Thursday, October 31, 2019
Our ConnectGroup is about halfway through Tim Keller's book, "Making Sense of God". The last couple of chapters have been about how people get their sense of identity. Those considering themselves secular get their sense of identity from one of two places. They either let other people around them define it, or they look inside themselves for it. Last week, we listened to one of Whitney Houston's smash hits from the '80s, "The Greatest Love of All". She tells us that "learning to love yourself is the greatest love of all". I loved that song when she released it. I think loving yourself is important, and that we shouldn't let others control or define how we feel about ourselves. But 33 years later, I don't hear that song the same way.

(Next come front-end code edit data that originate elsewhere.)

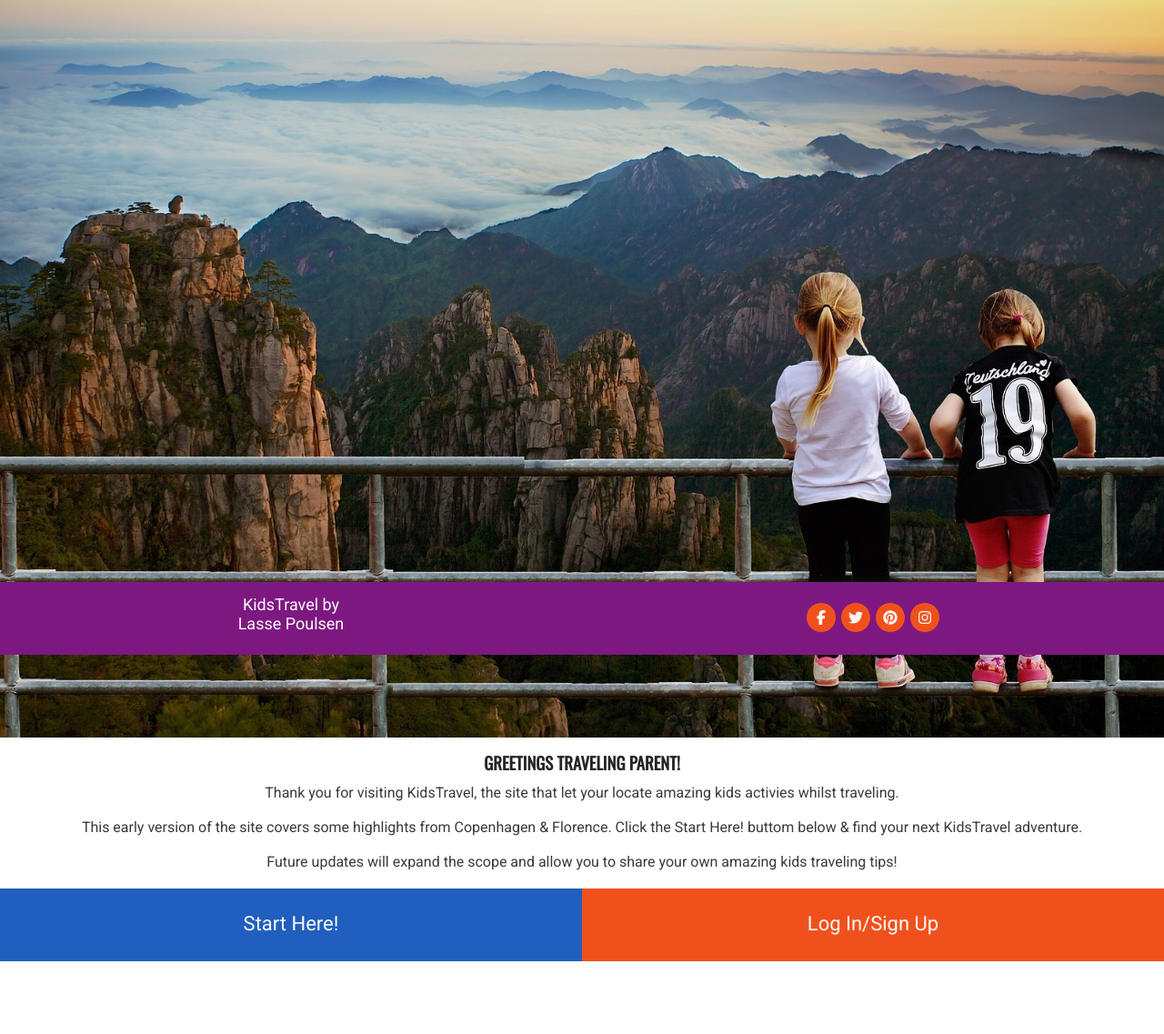
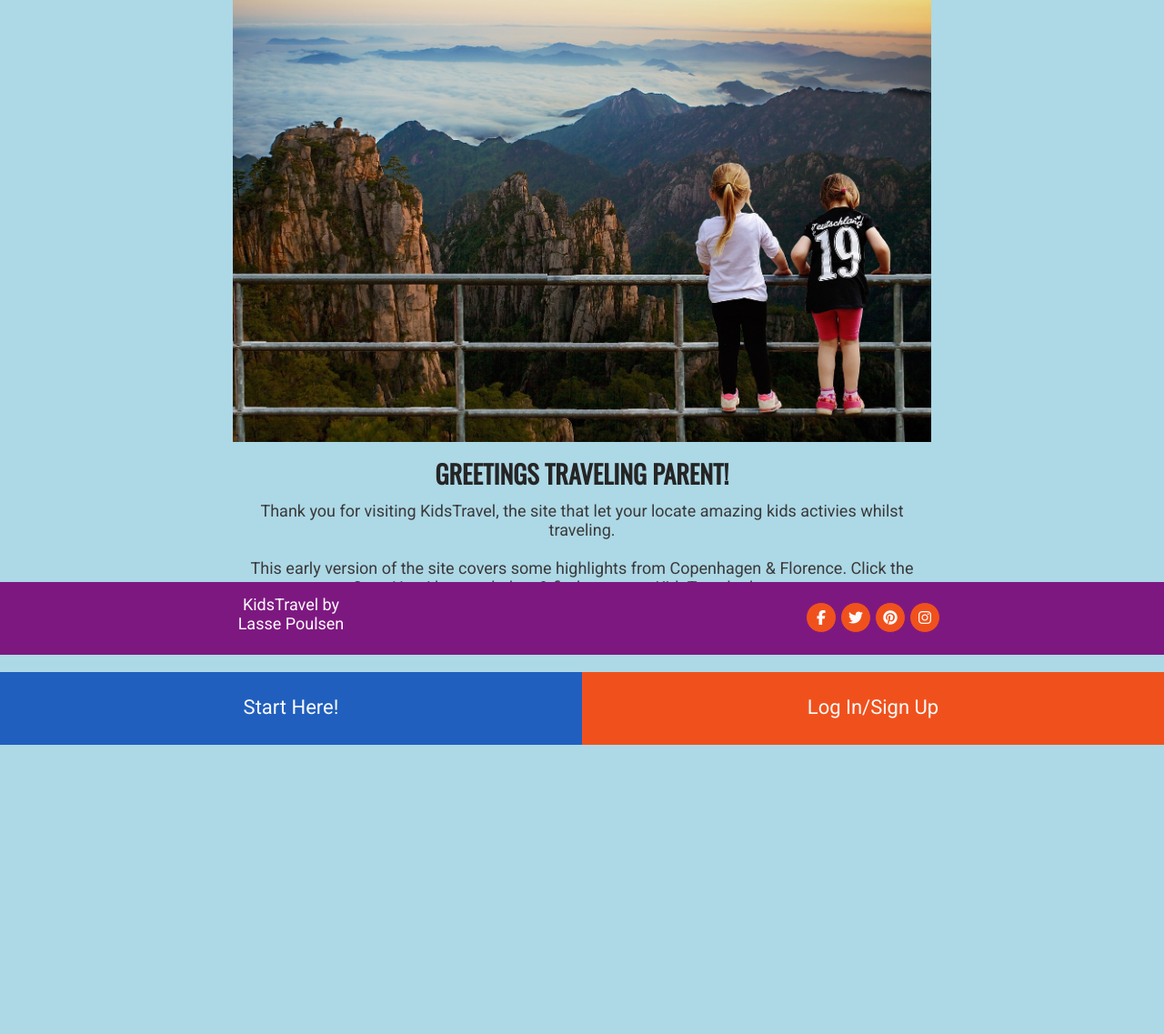
Before and after one commit to Lasserini/kidstravelp4, a Django app: page / in a window 1280 px wide. Shown: the part 80-1217 px from the top of the page at 91% size. After the commit the page ends 899 px from the top, so only its background shows below. Run offline with Django 3.2, Linux system fonts and the light colour scheme; some libraries are stand-ins or nearby versions.

Commit message:
Media Queries for desktop

```diff
--- a/static/css/style.css
+++ b/static/css/style.css
@@ -13,6 +13,7 @@ body {
     font-family: Roboto, sans-serif;
     font-size: 16px;
     color: #3a3a3a;
+    background-color: lightblue;
 }
 
 h1, h2, h3, h4, h5 {
@@ -382,3 +383,26 @@ footer ul {
     font-size: 12px;
     text-transform: none;
 }
+
+/* Media Queries 900px and up */
+@media only screen and (min-width: 900px) {
+    /* Index Page */
+    #hero_container {
+        margin: 0 20%;
+    }
+
+    #welcome_text h3 {
+        font-size: 28px;
+    }
+
+    #welcome_text p {
+        font-size: 18px;
+        margin: 0 20%;
+    }
+    /* Results Page */
+    .search_result_item {
+        text-align: center;
+        margin: 5px 20%;
+        font-size: 18px;
+    }
+  }
--- a/templates/results.html
+++ b/templates/results.html
@@ -12,7 +12,8 @@
 </div>
 
 <!-- The search result output list -->
-{% for experience in experiences %}
+<div id="results_container">
+  {% for experience in experiences %}
   <div class="search_result_item search_hover_link" onclick='location.href="{% url 'experience_detail' experience.slug  %}";' style="cursor: pointer;">
     <div>
         <h3>{{ experience.name }}</h3>
@@ -22,5 +23,6 @@
     </div>
   </div>
 {% endfor %}
+</div>
 
 {%endblock%}
```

I am a broken sinner, and if some of my actions and thoughts define me, then I should probably go crawl in a cave. I believe that God created me in His image, but He didn't stop there. He came to earth, lived a perfect life, and died the most excruciating (no pun required) death known to man, as a payment for my sin and the sins of mankind. Trying to find my identity in Him is what I want to live for. 20 years after Whitney released "The Greatest Love of All" she released this song with a different message. We know that Whitney battled demons until the day she died, but I hope that the words she proclaimed here were true for her.

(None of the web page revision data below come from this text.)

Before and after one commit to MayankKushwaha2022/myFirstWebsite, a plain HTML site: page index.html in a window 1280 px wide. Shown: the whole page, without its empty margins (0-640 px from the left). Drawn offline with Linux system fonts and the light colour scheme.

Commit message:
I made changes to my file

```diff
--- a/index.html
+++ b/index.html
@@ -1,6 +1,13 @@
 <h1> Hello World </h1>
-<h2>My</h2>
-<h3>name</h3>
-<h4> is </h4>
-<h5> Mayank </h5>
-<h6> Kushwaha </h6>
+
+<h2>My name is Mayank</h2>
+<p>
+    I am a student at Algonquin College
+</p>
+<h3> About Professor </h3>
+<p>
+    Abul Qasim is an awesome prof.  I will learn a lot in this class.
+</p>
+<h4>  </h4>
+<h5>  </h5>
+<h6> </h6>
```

Thursday, October 24, 2019
Fadi is a husband and father to two children. His family was sleeping soundly when a missile hit their home and destroyed his shop. Fadi's wife was critically injured. In an attempt to find a safe place for his children, he located the Alliance Church which opened its doors to his family and others whose homes had been destroyed by the bombings. Days earlier, the Alliance Church had a meeting of its leadership to decide if the church would remain open or if the church would close so its members could flee to another area. The leadership elected to stay in harm's way so they could be the hands and feet of Jesus to those that needed them. I don't often visualize churches in Syria, but today I am praying for this one.

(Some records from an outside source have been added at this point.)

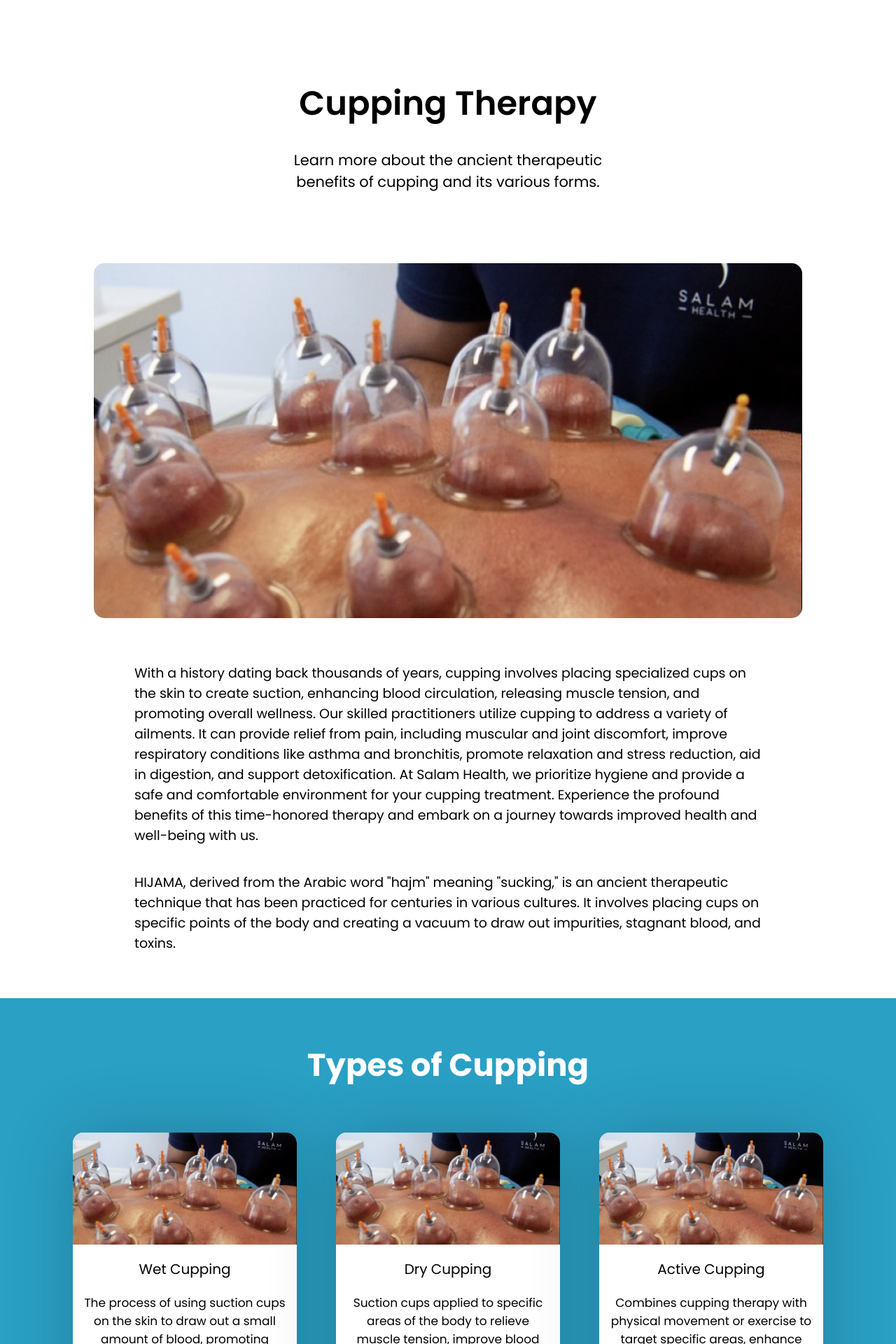
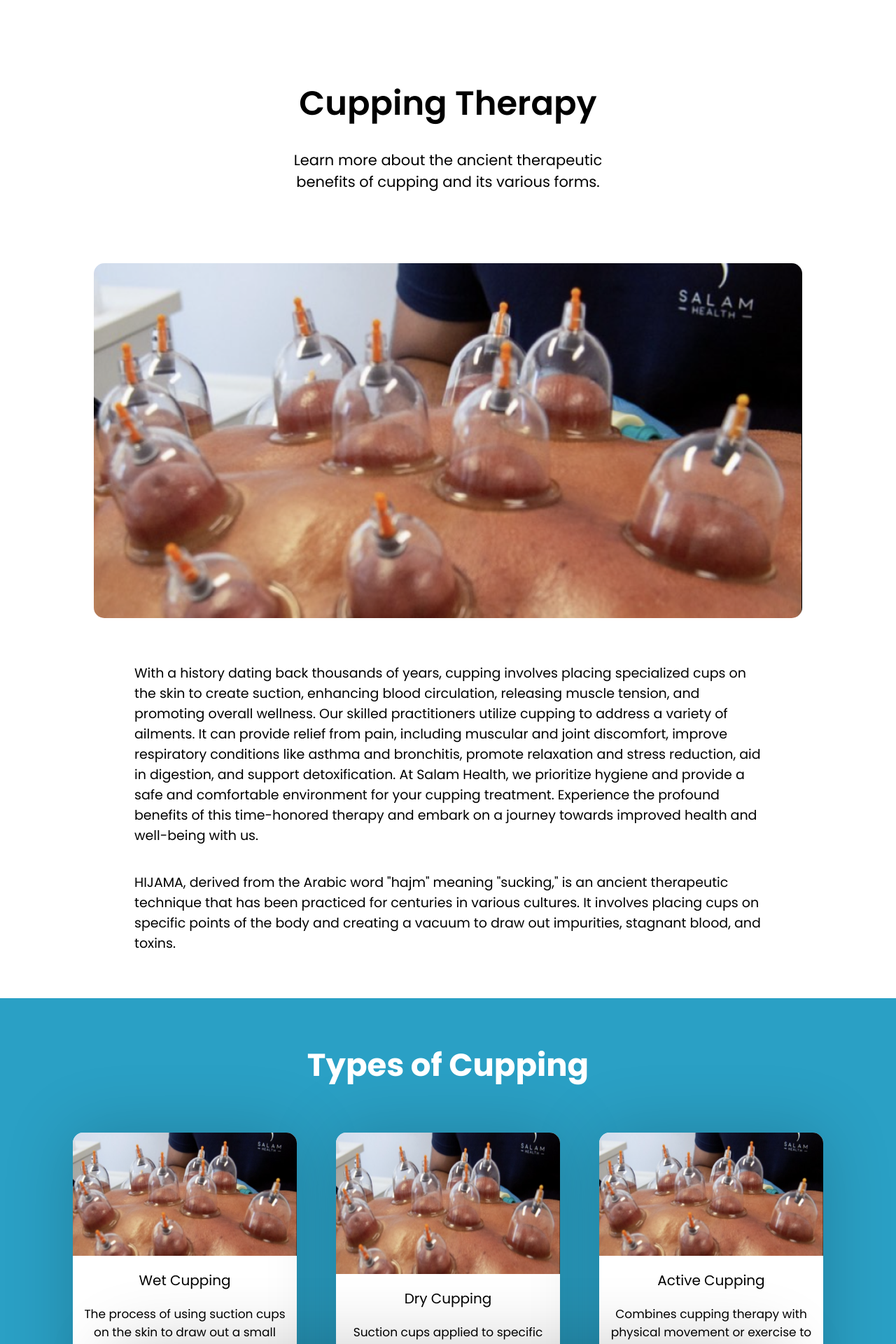
Before and after one commit to ayazb7/salam-health, a React (Create React App) app in the folder salam-health/: page /cupping-therapy in a window 1280 px wide. Shown: the top 1920 px of the page at 70% size. Built offline with nearby package versions, Linux system fonts and the light colour scheme.

Commit message:
testimonial buttons

```diff
--- a/salam-health/src/App.css
+++ b/salam-health/src/App.css
@@ -452,11 +452,12 @@
   justify-content: space-between;
   z-index: 1;
   position: relative;
+  height: 40vh;
   margin-bottom: 60vh;
 }
 
 .testimonial-wrapper {
-  /* Adjust if needed, ensure it doesn't take full height */
+  height: 100%;
 }
 
 .button-wrapper {
```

I got Fadi's story from this article. It includes more information about what Christians are doing in Syria.
Thursday, October 17, 2019
Last night our ConnectGroup discussion centered on freedom. If you ask most people what freedom is, they will say, "the ability to think, do or say whatever you want". But while we all love our freedom, almost everyone will admit that freedom has limits. Nature, the government, our employer, and our friends all impose limits on our freedom. So who decides which limits are right and which ones are wrong? As Christians, we believe that God made us, and that He made us to be in community with others and with Him. He told us how best to do that by inspiring humans to write down those instructions, and those words have been curated for us over the centuries. We have the freedom to abide in them or to ignore them. My true freedom comes in knowing that I can please my Creator by doing my best to know Him more, and that when I mess up, He is waiting for me with open arms.
One of the most egregious offenses against human freedom was the white man's treatment of Africans as they were bought and sold as slaves for the "owner's" personal gain. We are still working to try to overcome all the wrong that was done, and that is likely never possible, but I was reminded of one amazing piece of work that gives me hope. I hope you have 8 minutes to be inspired.
Thursday, October 10, 2019
We are discussing Tim Keller's book, Making Sense of God, in our ConnectGroup. This week's discussion centered on the differences between "creating meaning in life" and "discovering meaning in life". Many of us spend a lot of energy trying to create meaning either through pursuing our work, our possessions, our leisure, etc. There is nothing inherently bad about pursuing any of those things, but when we think those things are going to create meaning or true joy, we are almost always disappointed with the outcome. Keller referenced a song by Peggy Lee from the late 60's called "Is that all there is?" I was curious to see if I could find it, and sure enough, here it is. This has to be one of the saddest, most depressing songs, I have ever heard. Ecclesiastes 1-2 describe this as "chasing after the wind". Keller encourages us that instead of trying to create meaning in life, we focus on discovering the meaning which our Creator has already set in place. "He has made everything beautiful in its time. He has also set eternity in the human heart; yet no one can fathom what God has done from beginning to end." Ecclesiastes 3:11
Wednesday, October 2, 2019
I grew up going to First Presbyterian Church in Columbus, GA, complete with six-figure pipe organ and even some antiphonal trumpets in the balcony. The trumpets didn't get exercised that much, but when they did, you knew it. I sang in the choir and even played my trumpet a few times in worship. I have fond memories of those times and still very much enjoy traditional church music. I have been attending contemporary worship services for the past 20 years, and the music we sing has been shaped by musicians from a handful of churches scattered around the world. One such church is Hillsong. Hillsong was formed in 1983 in Sydney Australia, and now has churches in 23 countries, hosting over 130,000 people weekly. A couple of weeks ago, they hosted a conference in Sydney, recorded this video, and almost a million people have viewed it already. I am thankful for the people that have dedicated their lives to letting others know how they feel about Jesus through writing, performing and sharing their music.